Cuba gained its independence from Spain in 1902. In 1934, Fulgencio Batista y Zaldivar using military force took power and exercised a military dictatorship. In 1953, Fidel Castro, a young lawyer and activist led an armed revolt against Batistaís corrupt and tyrannical regime. The revolution succeeded in overthrowing Batista in 1959. Castro reformed the government along Communist lines grounded in Marxist philosophy.
Prior to the Cuban Revolution, Christmas was a religious holiday and the primarily Roman Catholic nation celebrated the birth of Christ worshiping and feasting with family. In Cuba the family includes the extended family of every conceivable living relation. Preparing the Christmas dinner was a family affair with everyone taking a part in the preparations. Spit-roasted pig was the main dish served with salad, Cuban bread, black beans, white rice, plantains, yucca con mojo which is the root of the cassava plant cooked with a marinade called mojo made with garlic, onions, and sour orange. They family shared their abundant Cena de Navidad Christmas Eve dinner and later danced to Cuban music. After dinner and dancing everyone attended Misa de Gallo or mass of the rooster at midnight. Christmas day was typically spent quietly.
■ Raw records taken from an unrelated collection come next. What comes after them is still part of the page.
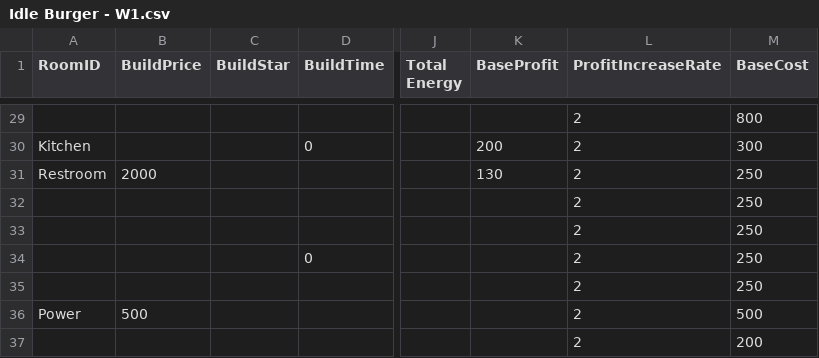
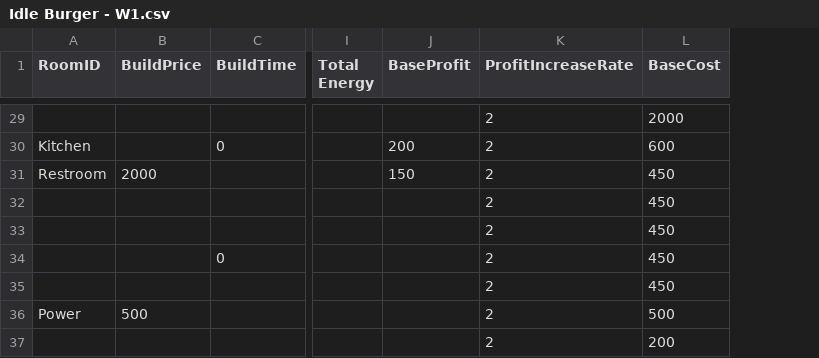
Before and after one commit to hn22092018/Idle-Burger, a CSV file: Assets/AssetDatas/csv/Idle Burger - W1.csv, drawn as a sheet; only a part is shown, gaps mark what is left out; removed rows and columns are numbered as before the commit, all else as after; the diff covers the shown part only; the diff names each change by its address in the sheet, - before the commit and + after, or states it on an @@ line.

```diff
--- a/Assets/AssetDatas/csv/Idle Burger - W1.csv
+++ b/Assets/AssetDatas/csv/Idle Burger - W1.csv
-column C (BuildStar), empty
-L29 (BaseCost): 800
+L29 (BaseCost): 2000
-L30 (BaseCost): 300
+L30 (BaseCost): 600
-J31 (BaseProfit): 130
+J31 (BaseProfit): 150
-L31:L35 (BaseCost): 250
+L31:L35 (BaseCost): 450
```
Also changed, not shown: 25 edited cells elsewhere in this file, 34 other files.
In 1969, Fidel Castro, after declaring Cuba to be an atheist nation, banned the celebration of Christmas mainly so as not to lose a day in the harvesting of the sugarcane crop but also to put down the Catholic Church. Anything related to Christmas was forbidden, and the significance of Christmas began to wane. Students were taught to be suspicious of the church and now there is a whole generation of agnostics. After nearly thirty years Christmas was almost forgotten.
In 1997 Castro lifted the ban on the celebration of Christmas in anticipation of Pope John Paul IIís January, 1998 visit to Cuba. Since then, Christmas has been declared a national holiday and the Catholic Church is hastening to put its mark back on the holy day. Christmas celebrations are back and Cubans are reacting with zeal by attending Christmas concerts and Christmas Mass in the plaza in front of Havana's main cathedral. Large outdoor televisions are set up in the plaza so that the crowds can observe the Pope celebrate Christmas Mass at St. Peterís Cathedral in Rome.
After enduring the long prohibition on Christmas, Cubans seem to have a more robust appreciation for the holiday as old customs return. The pig roasts of the pre-revolution days have resumed with great enthusiasm. Families once again share Cena de Navidad and dance to Cuban music. After dinner and dancing many attend Misa de Gallo at midnight.